Last edited: 29 September 2019
Collect any type of waste from around your home or surrounding area including paper, cardboard boxes, sawdust, scrap wood, rice husk, fruit wastes, grass, leaves, kitchen wastes, charcoal dust, or agriculture and forest residues. Shred these and soak them. Now press the pulp in an improvised press to remove the water. Finish drying the resultant briquettes for two to three days and your briquettes will be ready to burn in a range of stoves ranging from a three-stone fire to a rocket stove and a room chimney. It is energy efficient, cost-effective, manages waste, and moreover is an inexpensive alternate source of energy that can fuel simple households or even act as an income source for poor people who can make the briquettes for resale.
News[edit | edit source]
- August 2015: The Mount Kenya Energy Project's German organisation Lernen-Helfen-Leben e.V. has focused on the construction of gasifier/pyrolysis stoves during the past threeyears. These stoves perform very well when pellets or Biomass briquettes made from plant waste are used.

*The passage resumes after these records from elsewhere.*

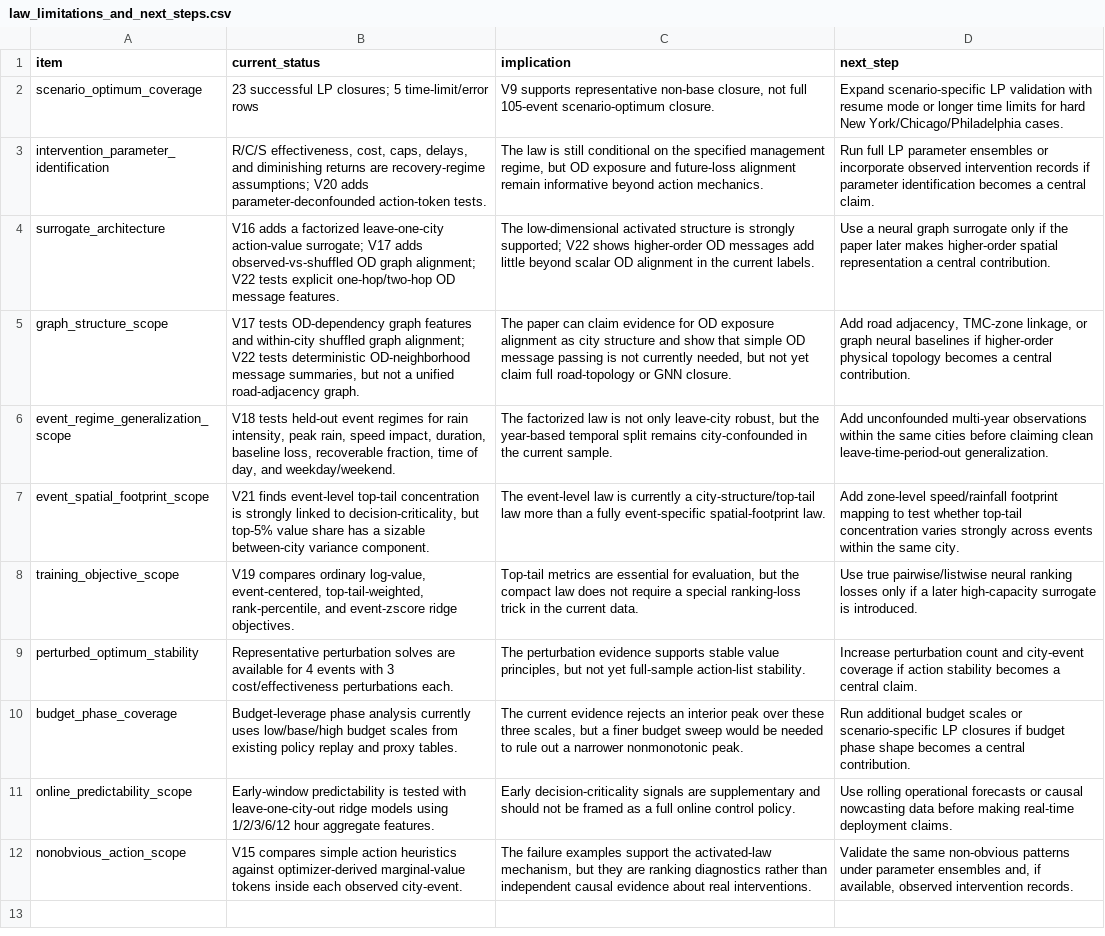
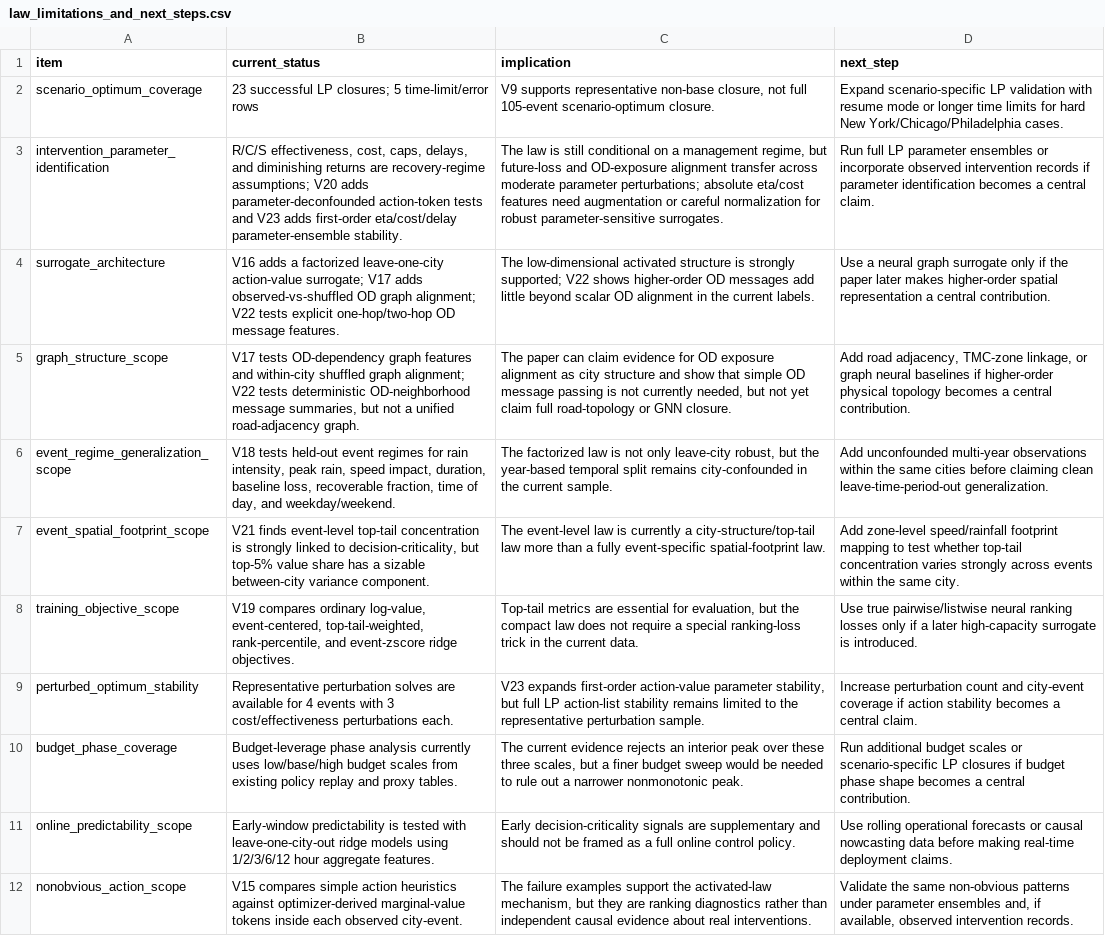
Before and after one commit to SuperOtterJory/Recoverable_Urban_Resilience, a CSV file: results/law_synthesis/tables/law_limitations_and_next_steps.csv, drawn as a sheet; the diff names each change by its address in the sheet, - before the commit and + after, or states it on an @@ line.

```diff
--- a/results/law_synthesis/tables/law_limitations_and_next_steps.csv
+++ b/results/law_synthesis/tables/law_limitations_and_next_steps.csv
-B3 (current_status): …parameter-deconfounded action-token tests.
+B3 (current_status): …parameter-deconfounded action-token tests and V23 adds first-order eta/cost/delay parameter-ensemble stability.
-C3 (implication): …conditional on the specified management regime, but OD exposure and future-loss alignment remain informative beyond action mechanics.
+C3 (implication): …conditional on a management regime, but future-loss and OD-exposure alignment transfer across moderate parameter perturbations; absolute eta/cost features need augmentation or careful normalization for robust parameter-sensitive surrogates.
-C9 (implication): The perturbation evidence supports stable value principles, but not yet full-sample action-list stability.
+C9 (implication): V23 expands first-order action-value parameter stability, but full LP action-list stability remains limited to the representative perturbation sample.
```
Also changed, not shown: results/law_synthesis/tables/law_evidence_ladder.csv, 18 other files.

In my discussions with MKICDO board members we came to the conclusion that making briquettes for sale could be a viable income-generating project for the Kiini workshop. It would also be in line with our plans to build gasifier stoves at the new institute and train promotors to market them. Mugo found a young entrepreneur who already had some experiences in setting up such projects. We met and came up with a basic outline for a medium-scale business. The briquets will be made of sawdust and coffee husks. Sawdust is readily available from carpentry workshops. The husks are a waste product at coffee dry mills and are sold very cheaply. We went to a nearby coffee cooperative and made arrangements to be given priority once we need these raw materials.
- December 2014: Joshua Guinto, a specialist with Appropriate Technologies has provided an update on recovery developments in the Philippines in the wake of typhoon Haiyan. Their focus has been providing solar dryers to dry fruits and vegetables, as wells to dry wood for bio-char and briquette production for use in fuel-efficient cookstoves. Read more at: The Approtech Training for Salcedo Eastern Samar - Joshua Guinto, November 2014
Constructions plans[edit | edit source]
Variations[edit | edit source]
Honeycomb biomass briquettes[edit | edit source]
Briquettes make use of compacted agricultural wastes, including fallen dry leaves, for fuel. Beehive briquettes (a honeycomb beehive-shaped biomass briquette) are made using a hand mould. The air channels help the briquette burn more easily.
Resources[edit | edit source]
Reports[edit | edit source]
Audio and video[edit | edit source]
- May 2018:
- April 2016: Video of a project in Mauritania showing how an invasive plant can be used to make charcoal briquettes (French)
- October 2013:
- June 2010:
NGOs using biomass briquettes[edit | edit source]
[edit | edit source]
- Open Source DIY Biomass Briquette Technology Design and Formulations
- Make a biomass processor - Engineering for Change
- Partnership for Clean Indoor Air (PCIA) Bulletin #29 The issue focuses on the fuel side of the improved stoves equation, with an in depth discussion of charcoal and briquettes.
- HELVETAS Swiss Intercooperation document containing information about their biomass briquette work